A new source of transplant organs for patients with HIV has been discovered in the US – which happens to be others with HIV. Physicians from Johns Hopkins Medicine have performed two breakthrough organ transplantations which involve an HIV-positive liver and kidney. These transplantations are considered a historic precedent that will do much to lessen the continuing organ shortage, while paving the way towards similar transplants involving other diseases.
The organs where from a HIV-positive Connecticut woman who died earlier last month (March). Her family decided to donate her organs to those who needed them. Her kidney and liver were successfully transplanted into two recipients, both of whom are HIV-positive. This breakthrough is said to end a 25-year-stretch in which it was illegal in the US to use HIV-positive organs for transplants. The surgery involving the liver was a world’s first, while the kidney transplant was the first in the United States.
Addressing organ shortage
Dr. Dorry L. Segev, transplant surgeon with the Johns Hopkins University School of Medicine, led the team that performed the surgery, and says that he and colleagues first started talking about doing such a procedure six years ago. He said a press statement, “This is an unbelievably exciting day for our hospital and our team, but more importantly for patients living with both HIV and end-stage organ disease. For these individuals, this could mean a new chance at life.”
Segev adds that deceased HIV-positive patients represent an important new source of critically-needed organs for transplants as he estimates that 500 to 600 donors are available each year, which could save over a thousand lives. Since there are about 122,000 people on the transplant waiting list in the US at any given time, of which thousands die each year, these said donations would do much to address the ongoing donor shortage in the United States.
Back in 1988, a law had made it illegal for people with HIV to donate organs when they died. “At that time, in the 1980s, this made sense,” Segev says, “because HIV/AIDS was deadly disease.” And medical accidents with HIV had made transplant teams skittish.
According to Dr. Peter Stock, a transplant surgeon at the University of California, San Francisco, “the virus had been transmitted inadvertently in quite a number of patients with solid-organ transplants.”
But by the 1990s, better treatment allowed people with HIV to live a lot longer than they used to. And that also meant that a lot more of them needed organ transplants.
In a 2010 study, Stock and other scientists found that transplant recipients with HIV did about as well as recipients who were HIV-negative. By that point, doctors in South Africa (where nearly 20 percent of adults under age 50 have HIV) had started successfully transplanting HIV-positive organs.
In November 2013, President Obama reversed the 1980s legal ban on such transplants in the U.S. — with bipartisan support.
A first in the US
The surgery was made possible with the passage of the HIV Organ Policy Equity Act of 2013 and the recent approval from the United Network for Organ Sharing. The policy reversal was motivated by recent advances in antiretroviral drugs and other therapies which have done much to lessen the toll of HIV/AIDS (however these therapies often cause liver or kidney failure). Furthermore, surgeons have developed techniques and protocols to make sure that the HIV virus doesn’t spread to the medical team.

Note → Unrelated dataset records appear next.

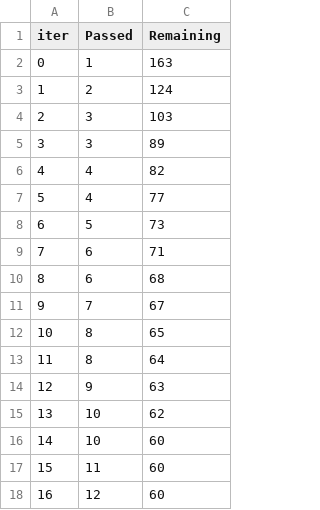
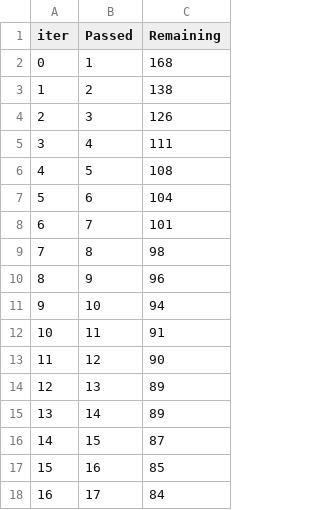
Before and after one commit to Shamal-22/Machine-Learning-End-to-End-Project, a TSV file: catboost_info/time_left.tsv, drawn as a sheet; only a part is shown; the diff covers the shown part only.

```diff
--- a/catboost_info/time_left.tsv
+++ b/catboost_info/time_left.tsv
@@ -1,18 +1,18 @@
 iter	Passed	Remaining
-0	1	163
-1	2	124
-2	3	103
-3	3	89
-4	4	82
-5	4	77
-6	5	73
-7	6	71
-8	6	68
-9	7	67
-10	8	65
-11	8	64
-12	9	63
-13	10	62
-14	10	60
-15	11	60
-16	12	60
+0	1	168
+1	2	138
+2	3	126
+3	4	111
+4	5	108
+5	6	104
+6	7	101
+7	8	98
+8	9	96
+9	10	94
+10	11	91
+11	12	90
+12	13	89
+13	14	89
+14	15	87
+15	16	85
+16	17	84
```
Also changed, not shown: 162 edited cells elsewhere in this file, 9 other files.
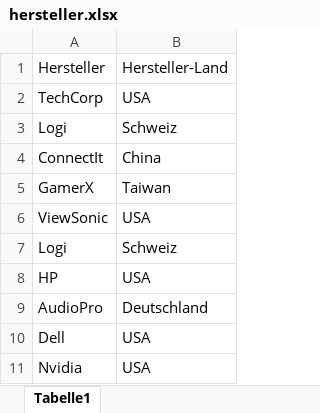
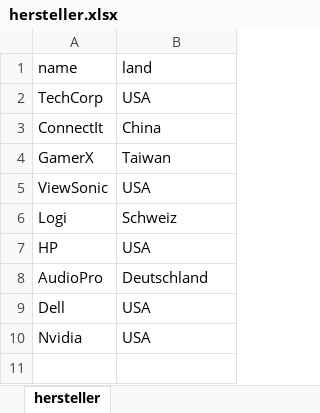
Before and after one commit to rnmskyn/normalisierte_daten, an Excel workbook: aufgabe_1/hersteller.xlsx, sheet hersteller, drawn as a sheet; values as stored, in another font and other column widths than the file's, no borders; removed rows and columns are numbered as before the commit, all else as after; the diff names each change by its address in the sheet, - before the commit and + after, or states it on an @@ line.

```diff
--- a/aufgabe_1/hersteller.xlsx (sheet hersteller)
+++ b/aufgabe_1/hersteller.xlsx (sheet hersteller)
-sheet tab: Tabelle1
+sheet tab: hersteller
-row 1: Hersteller | Hersteller-Land
+row 1: name | land
-row 3: Logi | Schweiz
```
Also changed, not shown: aufgabe_1/bestellung.xlsx, aufgabe_1/kunden.xlsx, 13 other files.
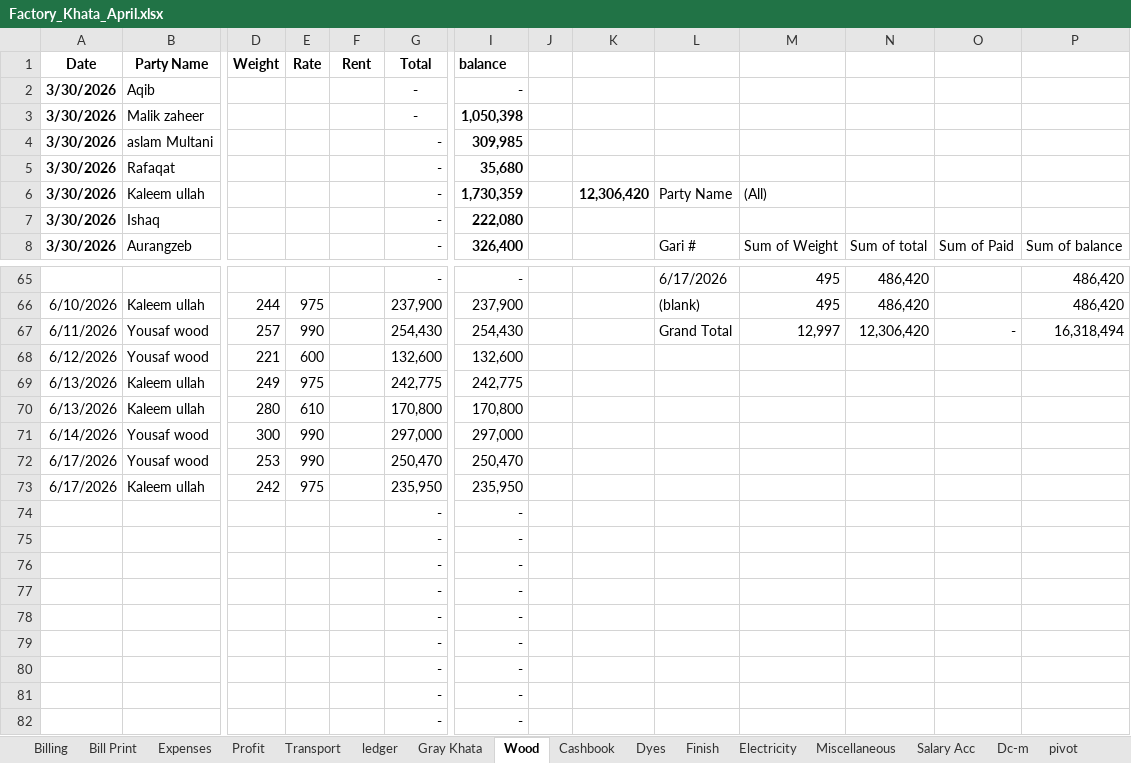
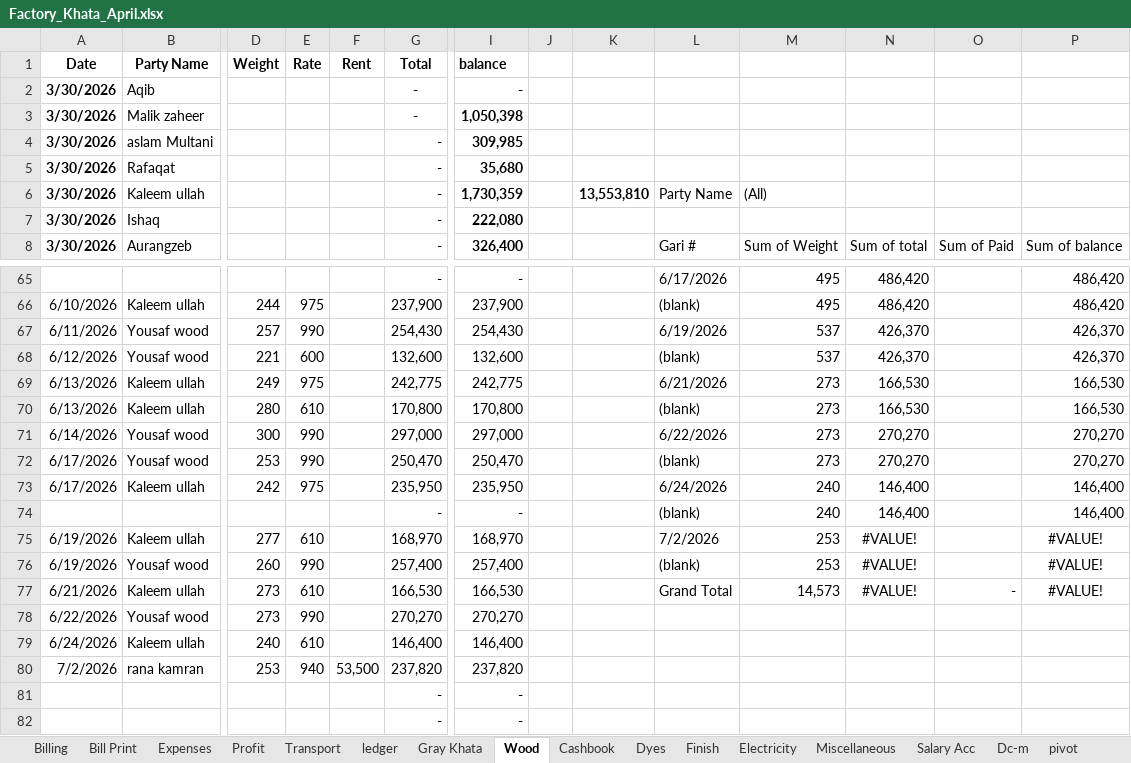
Before and after one commit to omerrazzaq4/Alhamd_April, an Excel workbook: Factory_Khata_April.xlsx, sheet Wood, drawn as a sheet; only a part is shown, gaps mark what is left out; the shorter side is filled out with more unchanged rows; values as stored, in another font and other column widths than the file's, no borders; charts and pictures and table styles not drawn; rows hold the shown columns only; the diff covers the shown part only; the diff names each change by its address in the sheet, - before the commit and + after, or states it on an @@ line.

```diff
--- a/Factory_Khata_April.xlsx (sheet Wood)
+++ b/Factory_Khata_April.xlsx (sheet Wood)
-K6: 12,306,420
+K6: 13,553,810
-L67: Grand Total
+L67: 6/19/2026
-M67: 12,997
+M67: 537
-N67: 12,306,420
+N67: 426,370
-O67: -
+O67: (empty)
-P67: 16,318,494
+P67: 426,370
-L68: (empty)
+L68: (blank)
-M68: (empty)
+M68: 537
-N68: (empty)
+N68: 426,370
-P68: (empty)
+P68: 426,370
-L69: (empty)
+L69: 6/21/2026
-M69:M72: (empty)
+M69:M72: 273
-N69:N70: (empty)
+N69:N70: 166,530
-P69:P70: (empty)
+P69:P70: 166,530
-L70: (empty)
+L70: (blank)
-L71: (empty)
+L71: 6/22/2026
-N71:N72: (empty)
+N71:N72: 270,270
-P71:P72: (empty)
+P71:P72: 270,270
-L72: (empty)
+L72: (blank)
-L73: (empty)
+L73: 6/24/2026
-M73: (empty)
+M73: 240
-N73: (empty)
+N73: 146,400
-P73: (empty)
+P73: 146,400
+row 74:  |  |  |  |  | - | - |  |  | (blank) | 240 | 146,400 |  | 146,400
+row 75: 6/19/2026 | Kaleem ullah | 277 | 610 |  | 168,970 | 168,970 |  |  | 7/2/2026 | 253 | #VALUE! |  | #VALUE!
+row 76: 6/19/2026 | Yousaf wood | 260 | 990 |  | 257,400 | 257,400 |  |  | (blank) | 253 | #VALUE! |  | #VALUE!
+row 77: 6/21/2026 | Kaleem ullah | 273 | 610 |  | 166,530 | 166,530 |  |  | Grand Total | 14,573 | #VALUE! | - | #VALUE!
+row 78: 6/22/2026 | Yousaf wood | 273 | 990 |  | 270,270 | 270,270
+row 79: 6/24/2026 | Kaleem ullah | 240 | 610 |  | 146,400 | 146,400
+row 80: 7/2/2026 | rana kamran | 253 | 940 | 53,500 | 237,820 | 237,820
```
Also changed, not shown: 1 added row and 8 removed rows elsewhere in this sheet, sheet Cashbook, sheet Dyes, sheet ledger, sheet pivot, sheet Billing, sheet Balance, 4 more sheets, formulas that keep their value, charts or pictures.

Segev said, “this was a six-year challenge that involved identifying a problem that affected our patients, doing the research to better understand that problem, taking that to the Hill, getting the bill passed.” Currently, he and his colleagues are working to make sure that the two patients (one is already at home, the other recovering in the hospital) who got these organs stay healthy. The doctors also are working with 30 other hospitals in the U.S. to get similar surgeries going across the country.
In the future, transplants could involve other organs, such as lungs, pancreas, and intestines. Likewise, this milestone could influence similar surgeries for patients infected with other communicable diseases, such as hepatitis C. At present, surgical teams from two different US universities are planning to use hep-C-infected kidneys for transplants later this year.